*ABOUT THIS TASK*
Copy the listing that follows exactly. Its pictures do not belong in the copy.

*DATA SUPPLIED*
☆ ☆ ☆

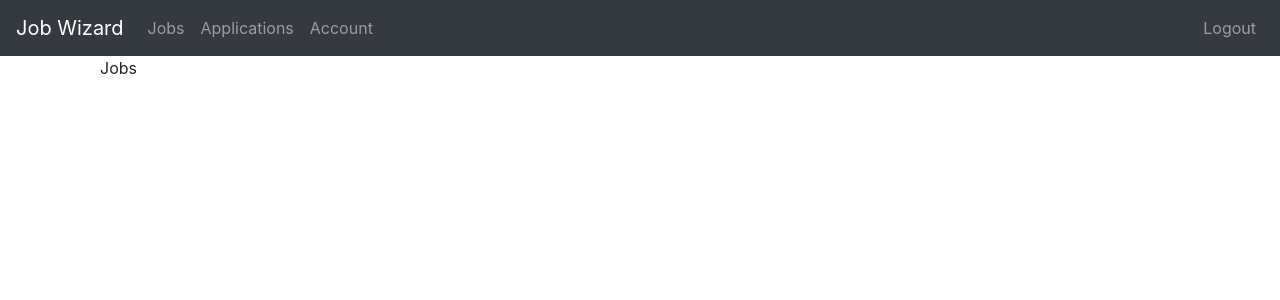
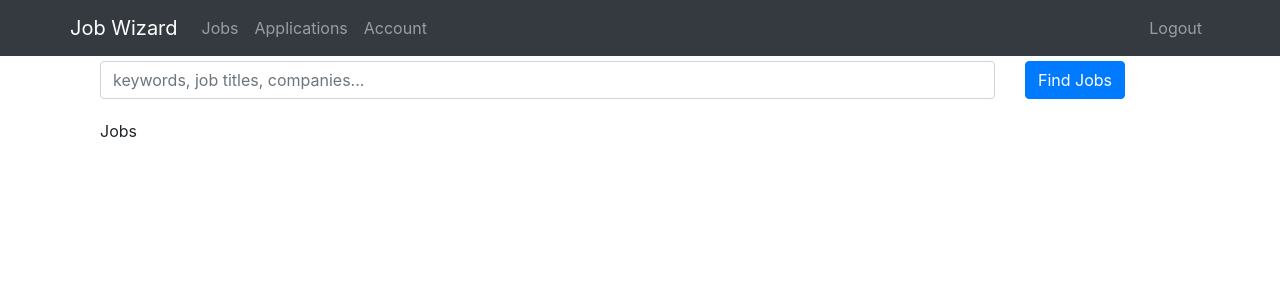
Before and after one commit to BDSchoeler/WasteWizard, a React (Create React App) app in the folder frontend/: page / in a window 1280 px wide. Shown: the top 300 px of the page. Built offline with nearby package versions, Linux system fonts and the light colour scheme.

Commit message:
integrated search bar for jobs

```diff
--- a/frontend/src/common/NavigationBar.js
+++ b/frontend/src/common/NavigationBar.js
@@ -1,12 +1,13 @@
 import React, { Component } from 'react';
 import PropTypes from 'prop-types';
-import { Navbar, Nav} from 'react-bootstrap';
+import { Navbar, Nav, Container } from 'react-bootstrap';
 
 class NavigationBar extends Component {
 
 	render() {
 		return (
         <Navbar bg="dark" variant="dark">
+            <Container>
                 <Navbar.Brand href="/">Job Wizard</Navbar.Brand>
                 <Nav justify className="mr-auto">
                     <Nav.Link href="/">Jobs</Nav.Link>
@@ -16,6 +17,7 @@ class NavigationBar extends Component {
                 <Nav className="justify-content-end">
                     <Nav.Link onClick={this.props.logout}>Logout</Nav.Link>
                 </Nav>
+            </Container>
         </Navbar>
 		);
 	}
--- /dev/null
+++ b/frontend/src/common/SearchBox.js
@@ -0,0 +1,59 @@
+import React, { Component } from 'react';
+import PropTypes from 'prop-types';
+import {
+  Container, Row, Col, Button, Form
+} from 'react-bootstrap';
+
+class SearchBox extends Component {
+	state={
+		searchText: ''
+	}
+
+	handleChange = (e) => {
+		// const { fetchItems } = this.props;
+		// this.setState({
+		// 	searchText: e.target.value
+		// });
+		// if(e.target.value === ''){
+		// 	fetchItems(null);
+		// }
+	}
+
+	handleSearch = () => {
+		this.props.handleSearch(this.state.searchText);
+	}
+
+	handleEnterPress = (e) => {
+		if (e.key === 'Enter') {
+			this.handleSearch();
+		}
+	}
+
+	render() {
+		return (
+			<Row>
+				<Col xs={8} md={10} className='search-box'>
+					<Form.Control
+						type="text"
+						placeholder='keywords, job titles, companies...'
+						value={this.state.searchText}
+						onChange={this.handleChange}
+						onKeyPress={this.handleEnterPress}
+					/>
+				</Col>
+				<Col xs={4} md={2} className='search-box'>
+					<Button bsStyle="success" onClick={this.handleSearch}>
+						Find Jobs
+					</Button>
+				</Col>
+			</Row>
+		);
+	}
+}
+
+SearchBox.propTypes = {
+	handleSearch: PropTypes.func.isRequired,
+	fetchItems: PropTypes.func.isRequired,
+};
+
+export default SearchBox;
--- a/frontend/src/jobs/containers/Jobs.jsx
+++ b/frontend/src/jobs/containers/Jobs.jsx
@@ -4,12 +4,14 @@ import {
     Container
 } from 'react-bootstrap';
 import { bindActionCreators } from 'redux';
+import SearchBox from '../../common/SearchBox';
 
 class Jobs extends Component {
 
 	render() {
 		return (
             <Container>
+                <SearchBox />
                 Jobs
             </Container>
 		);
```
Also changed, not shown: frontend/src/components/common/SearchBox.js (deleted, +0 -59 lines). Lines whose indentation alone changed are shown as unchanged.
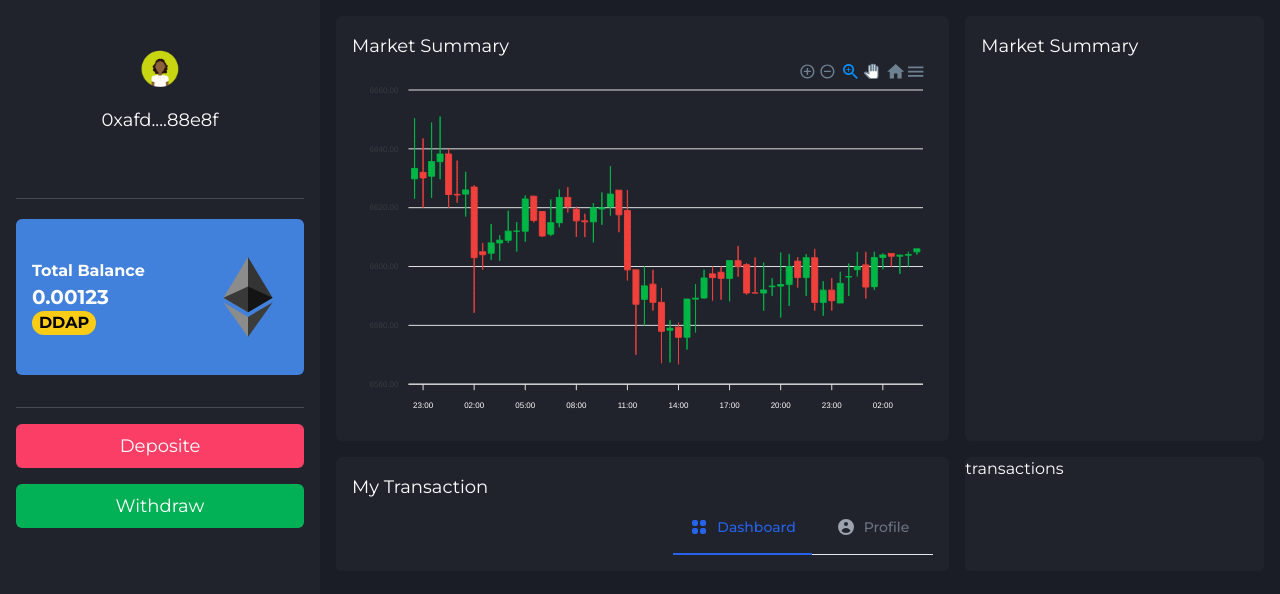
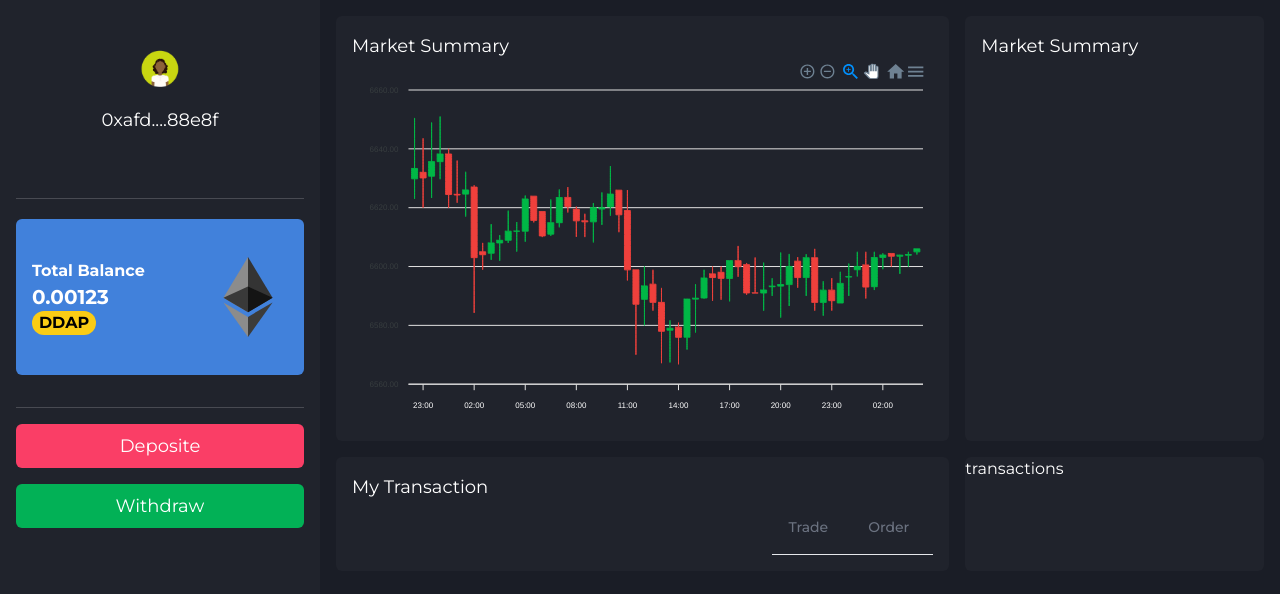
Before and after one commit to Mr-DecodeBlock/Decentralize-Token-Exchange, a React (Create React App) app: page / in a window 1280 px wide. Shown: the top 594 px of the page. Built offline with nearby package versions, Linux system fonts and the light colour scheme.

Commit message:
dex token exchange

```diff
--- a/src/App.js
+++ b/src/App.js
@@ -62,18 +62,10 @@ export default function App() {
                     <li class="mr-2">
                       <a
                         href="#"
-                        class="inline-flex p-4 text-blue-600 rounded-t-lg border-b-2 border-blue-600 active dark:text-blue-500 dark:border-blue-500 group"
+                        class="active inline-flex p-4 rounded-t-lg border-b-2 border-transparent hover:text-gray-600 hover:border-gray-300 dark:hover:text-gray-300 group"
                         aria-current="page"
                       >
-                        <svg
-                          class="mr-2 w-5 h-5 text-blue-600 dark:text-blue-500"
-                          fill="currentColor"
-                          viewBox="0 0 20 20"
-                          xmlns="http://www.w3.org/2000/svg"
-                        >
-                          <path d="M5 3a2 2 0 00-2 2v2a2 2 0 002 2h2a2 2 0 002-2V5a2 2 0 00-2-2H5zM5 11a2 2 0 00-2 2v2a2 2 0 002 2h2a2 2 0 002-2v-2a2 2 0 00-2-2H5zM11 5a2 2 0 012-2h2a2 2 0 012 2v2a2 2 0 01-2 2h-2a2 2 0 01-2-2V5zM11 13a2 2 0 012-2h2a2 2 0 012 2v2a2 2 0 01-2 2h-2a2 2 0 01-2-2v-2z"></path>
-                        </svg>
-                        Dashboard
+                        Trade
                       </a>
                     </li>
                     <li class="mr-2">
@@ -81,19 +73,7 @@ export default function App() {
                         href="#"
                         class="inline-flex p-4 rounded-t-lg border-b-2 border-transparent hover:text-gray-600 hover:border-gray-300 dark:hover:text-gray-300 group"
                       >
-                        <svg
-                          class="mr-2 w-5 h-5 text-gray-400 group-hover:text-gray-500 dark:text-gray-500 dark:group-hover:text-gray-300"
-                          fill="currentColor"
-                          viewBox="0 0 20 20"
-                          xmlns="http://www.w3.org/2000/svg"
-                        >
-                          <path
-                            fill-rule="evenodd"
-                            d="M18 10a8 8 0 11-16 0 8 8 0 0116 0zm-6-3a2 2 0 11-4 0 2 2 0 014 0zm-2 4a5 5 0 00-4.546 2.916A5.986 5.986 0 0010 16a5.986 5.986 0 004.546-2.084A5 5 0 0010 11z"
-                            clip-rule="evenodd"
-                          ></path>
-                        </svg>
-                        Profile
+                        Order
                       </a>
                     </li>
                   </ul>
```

☆ ☆ ☆

*FINAL ANSWER*
Before and after one commit to BDSchoeler/WasteWizard, a React (Create React App) app in the folder frontend/: page / in a window 1280 px wide. Shown: the top 300 px of the page. Built offline with nearby package versions, Linux system fonts and the light colour scheme.

Commit message:
integrated search bar for jobs

```diff
--- a/frontend/src/common/NavigationBar.js
+++ b/frontend/src/common/NavigationBar.js
@@ -1,12 +1,13 @@
 import React, { Component } from 'react';
 import PropTypes from 'prop-types';
-import { Navbar, Nav} from 'react-bootstrap';
+import { Navbar, Nav, Container } from 'react-bootstrap';
 
 class NavigationBar extends Component {
 
 	render() {
 		return (
         <Navbar bg="dark" variant="dark">
+            <Container>
                 <Navbar.Brand href="/">Job Wizard</Navbar.Brand>
                 <Nav justify className="mr-auto">
                     <Nav.Link href="/">Jobs</Nav.Link>
@@ -16,6 +17,7 @@ class NavigationBar extends Component {
                 <Nav className="justify-content-end">
                     <Nav.Link onClick={this.props.logout}>Logout</Nav.Link>
                 </Nav>
+            </Container>
         </Navbar>
 		);
 	}
--- /dev/null
+++ b/frontend/src/common/SearchBox.js
@@ -0,0 +1,59 @@
+import React, { Component } from 'react';
+import PropTypes from 'prop-types';
+import {
+  Container, Row, Col, Button, Form
+} from 'react-bootstrap';
+
+class SearchBox extends Component {
+	state={
+		searchText: ''
+	}
+
+	handleChange = (e) => {
+		// const { fetchItems } = this.props;
+		// this.setState({
+		// 	searchText: e.target.value
+		// });
+		// if(e.target.value === ''){
+		// 	fetchItems(null);
+		// }
+	}
+
+	handleSearch = () => {
+		this.props.handleSearch(this.state.searchText);
+	}
+
+	handleEnterPress = (e) => {
+		if (e.key === 'Enter') {
+			this.handleSearch();
+		}
+	}
+
+	render() {
+		return (
+			<Row>
+				<Col xs={8} md={10} className='search-box'>
+					<Form.Control
+						type="text"
+						placeholder='keywords, job titles, companies...'
+						value={this.state.searchText}
+						onChange={this.handleChange}
+						onKeyPress={this.handleEnterPress}
+					/>
+				</Col>
+				<Col xs={4} md={2} className='search-box'>
+					<Button bsStyle="success" onClick={this.handleSearch}>
+						Find Jobs
+					</Button>
+				</Col>
+			</Row>
+		);
+	}
+}
+
+SearchBox.propTypes = {
+	handleSearch: PropTypes.func.isRequired,
+	fetchItems: PropTypes.func.isRequired,
+};
+
+export default SearchBox;
--- a/frontend/src/jobs/containers/Jobs.jsx
+++ b/frontend/src/jobs/containers/Jobs.jsx
@@ -4,12 +4,14 @@ import {
     Container
 } from 'react-bootstrap';
 import { bindActionCreators } from 'redux';
+import SearchBox from '../../common/SearchBox';
 
 class Jobs extends Component {
 
 	render() {
 		return (
             <Container>
+                <SearchBox />
                 Jobs
             </Container>
 		);
```
Also changed, not shown: frontend/src/components/common/SearchBox.js (deleted, +0 -59 lines). Lines whose indentation alone changed are shown as unchanged.
Before and after one commit to Mr-DecodeBlock/Decentralize-Token-Exchange, a React (Create React App) app: page / in a window 1280 px wide. Shown: the top 594 px of the page. Built offline with nearby package versions, Linux system fonts and the light colour scheme.

Commit message:
dex token exchange

```diff
--- a/src/App.js
+++ b/src/App.js
@@ -62,18 +62,10 @@ export default function App() {
                     <li class="mr-2">
                       <a
                         href="#"
-                        class="inline-flex p-4 text-blue-600 rounded-t-lg border-b-2 border-blue-600 active dark:text-blue-500 dark:border-blue-500 group"
+                        class="active inline-flex p-4 rounded-t-lg border-b-2 border-transparent hover:text-gray-600 hover:border-gray-300 dark:hover:text-gray-300 group"
                         aria-current="page"
                       >
-                        <svg
-                          class="mr-2 w-5 h-5 text-blue-600 dark:text-blue-500"
-                          fill="currentColor"
-                          viewBox="0 0 20 20"
-                          xmlns="http://www.w3.org/2000/svg"
-                        >
-                          <path d="M5 3a2 2 0 00-2 2v2a2 2 0 002 2h2a2 2 0 002-2V5a2 2 0 00-2-2H5zM5 11a2 2 0 00-2 2v2a2 2 0 002 2h2a2 2 0 002-2v-2a2 2 0 00-2-2H5zM11 5a2 2 0 012-2h2a2 2 0 012 2v2a2 2 0 01-2 2h-2a2 2 0 01-2-2V5zM11 13a2 2 0 012-2h2a2 2 0 012 2v2a2 2 0 01-2 2h-2a2 2 0 01-2-2v-2z"></path>
-                        </svg>
-                        Dashboard
+                        Trade
                       </a>
                     </li>
                     <li class="mr-2">
@@ -81,19 +73,7 @@ export default function App() {
                         href="#"
                         class="inline-flex p-4 rounded-t-lg border-b-2 border-transparent hover:text-gray-600 hover:border-gray-300 dark:hover:text-gray-300 group"
                       >
-                        <svg
-                          class="mr-2 w-5 h-5 text-gray-400 group-hover:text-gray-500 dark:text-gray-500 dark:group-hover:text-gray-300"
-                          fill="currentColor"
-                          viewBox="0 0 20 20"
-                          xmlns="http://www.w3.org/2000/svg"
-                        >
-                          <path
-                            fill-rule="evenodd"
-                            d="M18 10a8 8 0 11-16 0 8 8 0 0116 0zm-6-3a2 2 0 11-4 0 2 2 0 014 0zm-2 4a5 5 0 00-4.546 2.916A5.986 5.986 0 0010 16a5.986 5.986 0 004.546-2.084A5 5 0 0010 11z"
-                            clip-rule="evenodd"
-                          ></path>
-                        </svg>
-                        Profile
+                        Order
                       </a>
                     </li>
                   </ul>
```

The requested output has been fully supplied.